What the task asks:
List all the lines in these records that hold "type".
** Opening The input block **
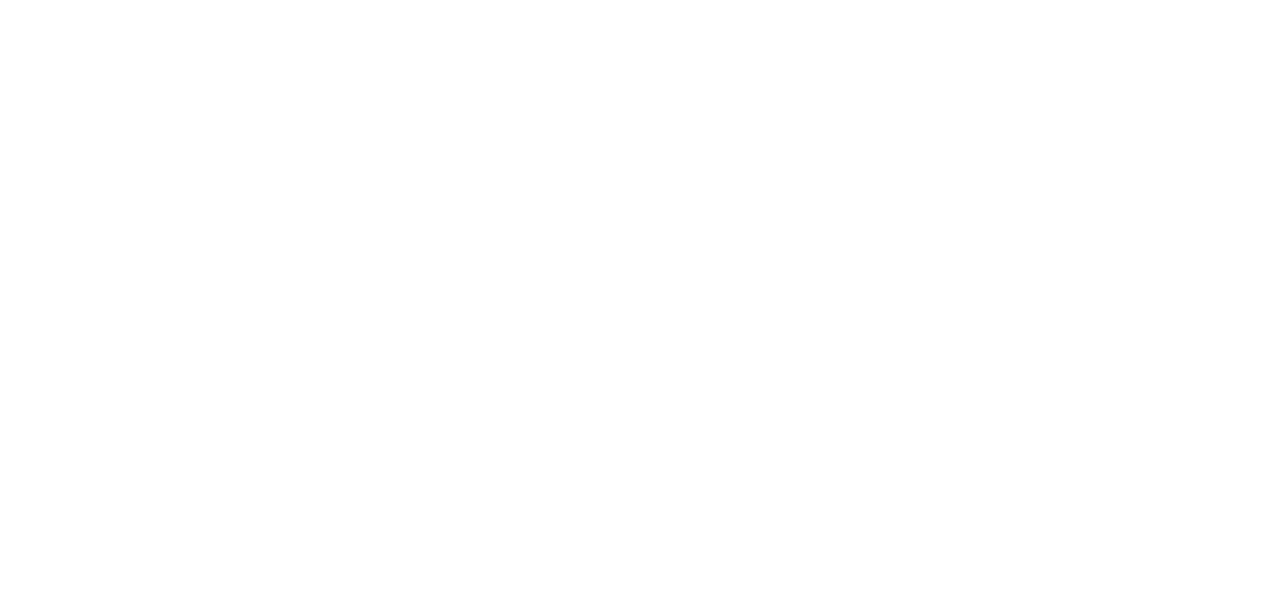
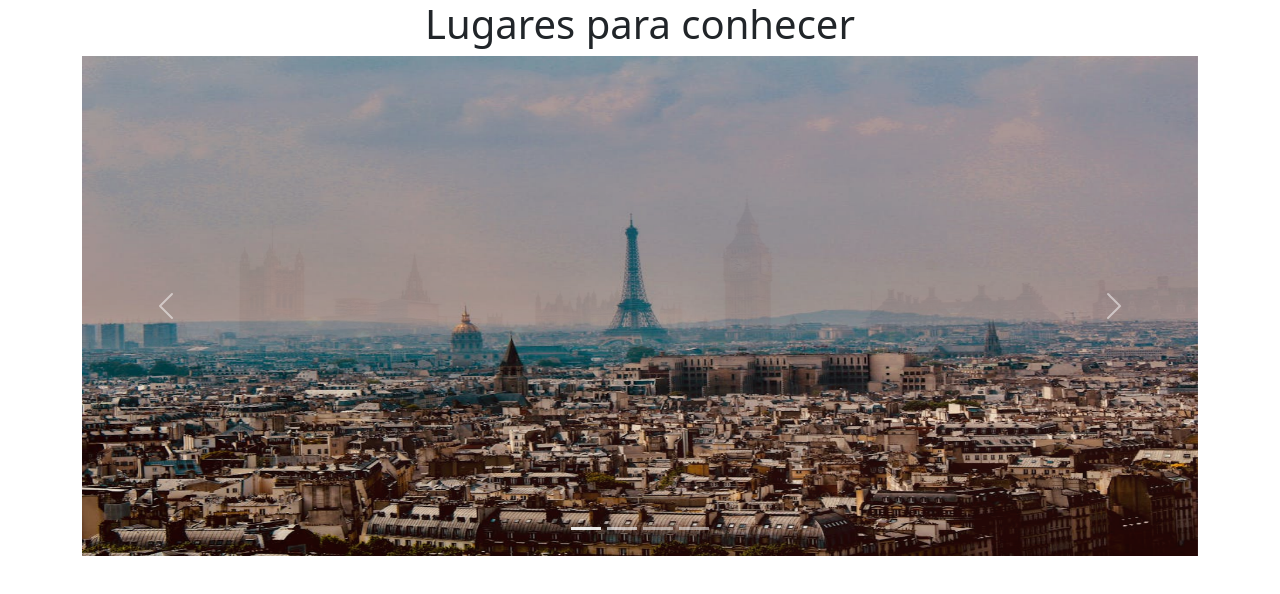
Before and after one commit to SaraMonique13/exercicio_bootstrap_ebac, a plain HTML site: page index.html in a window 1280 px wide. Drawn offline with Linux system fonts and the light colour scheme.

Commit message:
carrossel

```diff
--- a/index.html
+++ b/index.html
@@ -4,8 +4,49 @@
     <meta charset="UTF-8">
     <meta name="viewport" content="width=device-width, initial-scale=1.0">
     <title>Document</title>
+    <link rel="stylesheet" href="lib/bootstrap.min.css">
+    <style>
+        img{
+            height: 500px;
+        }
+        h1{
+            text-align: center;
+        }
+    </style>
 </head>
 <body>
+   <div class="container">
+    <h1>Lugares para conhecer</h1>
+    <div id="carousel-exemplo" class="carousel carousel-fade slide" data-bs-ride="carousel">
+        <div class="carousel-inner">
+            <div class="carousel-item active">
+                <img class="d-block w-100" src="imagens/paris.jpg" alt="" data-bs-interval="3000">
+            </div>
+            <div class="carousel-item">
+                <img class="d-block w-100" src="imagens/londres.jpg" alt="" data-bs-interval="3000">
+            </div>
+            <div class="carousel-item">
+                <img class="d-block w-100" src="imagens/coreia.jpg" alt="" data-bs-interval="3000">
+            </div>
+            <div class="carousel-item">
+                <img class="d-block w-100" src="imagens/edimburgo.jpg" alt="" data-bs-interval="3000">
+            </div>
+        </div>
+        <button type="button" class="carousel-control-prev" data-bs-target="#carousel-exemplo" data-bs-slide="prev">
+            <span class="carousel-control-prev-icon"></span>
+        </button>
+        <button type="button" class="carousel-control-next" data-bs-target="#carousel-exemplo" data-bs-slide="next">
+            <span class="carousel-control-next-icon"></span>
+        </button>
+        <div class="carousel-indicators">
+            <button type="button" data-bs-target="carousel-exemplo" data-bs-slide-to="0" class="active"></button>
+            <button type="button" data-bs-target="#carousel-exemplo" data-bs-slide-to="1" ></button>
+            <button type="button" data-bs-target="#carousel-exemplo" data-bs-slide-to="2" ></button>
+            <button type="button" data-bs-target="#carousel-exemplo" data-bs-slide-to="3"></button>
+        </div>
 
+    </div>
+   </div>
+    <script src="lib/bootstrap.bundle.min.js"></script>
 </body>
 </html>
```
** Closing The input block **
** Opening The input block **
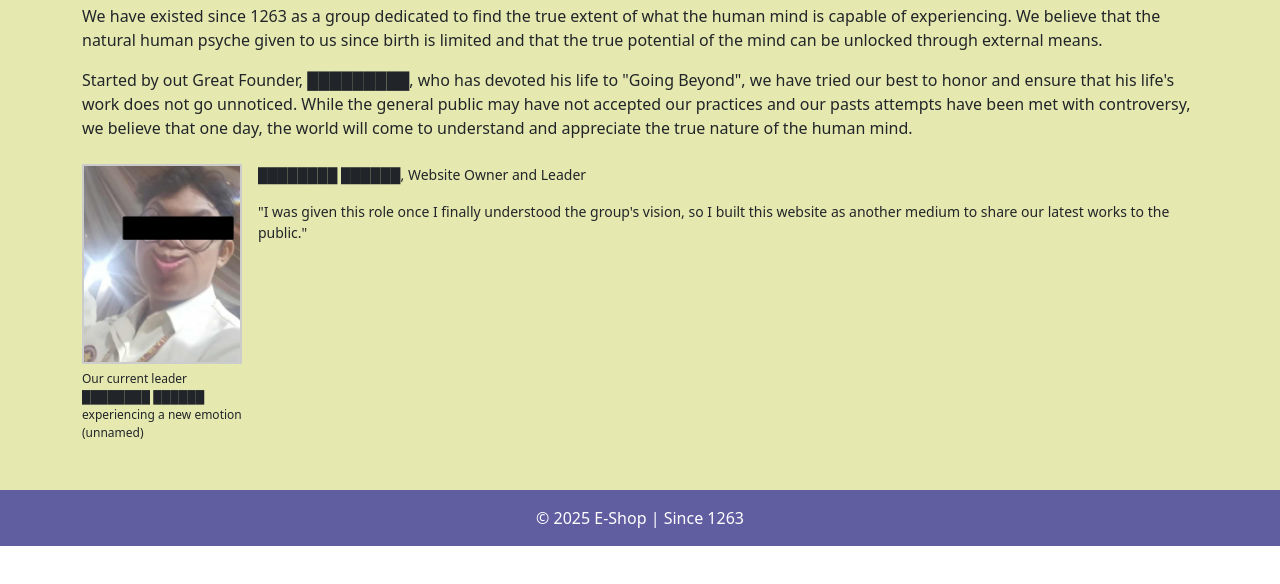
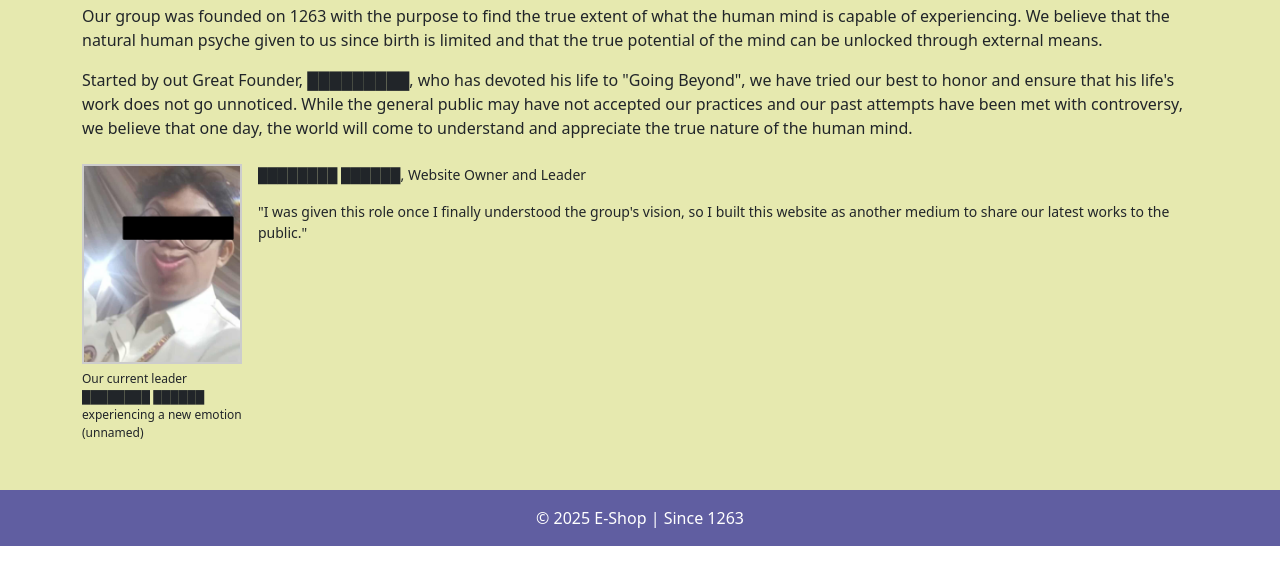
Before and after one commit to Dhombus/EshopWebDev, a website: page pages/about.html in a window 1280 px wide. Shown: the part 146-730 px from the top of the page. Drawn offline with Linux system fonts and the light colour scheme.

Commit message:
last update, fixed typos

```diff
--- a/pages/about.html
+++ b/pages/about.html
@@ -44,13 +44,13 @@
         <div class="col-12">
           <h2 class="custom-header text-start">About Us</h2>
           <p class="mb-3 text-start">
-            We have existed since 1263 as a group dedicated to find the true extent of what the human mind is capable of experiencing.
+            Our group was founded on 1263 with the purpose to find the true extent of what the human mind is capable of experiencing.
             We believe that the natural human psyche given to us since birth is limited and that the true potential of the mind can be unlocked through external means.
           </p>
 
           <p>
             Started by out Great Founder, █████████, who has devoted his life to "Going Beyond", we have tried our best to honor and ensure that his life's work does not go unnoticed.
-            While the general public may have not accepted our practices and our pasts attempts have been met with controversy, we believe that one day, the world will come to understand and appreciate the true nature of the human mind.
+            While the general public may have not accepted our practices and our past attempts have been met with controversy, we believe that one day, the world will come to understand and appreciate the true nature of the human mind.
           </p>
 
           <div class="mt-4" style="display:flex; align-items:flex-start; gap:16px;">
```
** Closing The input block **
Output:
+        <button type="button" class="carousel-control-prev" data-bs-target="#carousel-exemplo" data-bs-slide="prev">
+        <button type="button" class="carousel-control-next" data-bs-target="#carousel-exemplo" data-bs-slide="next">
+            <button type="button" data-bs-target="carousel-exemplo" data-bs-slide-to="0" class="active"></button>
+            <button type="button" data-bs-target="#carousel-exemplo" data-bs-slide-to="1" ></button>
+            <button type="button" data-bs-target="#carousel-exemplo" data-bs-slide-to="2" ></button>
+            <button type="button" data-bs-target="#carousel-exemplo" data-bs-slide-to="3"></button>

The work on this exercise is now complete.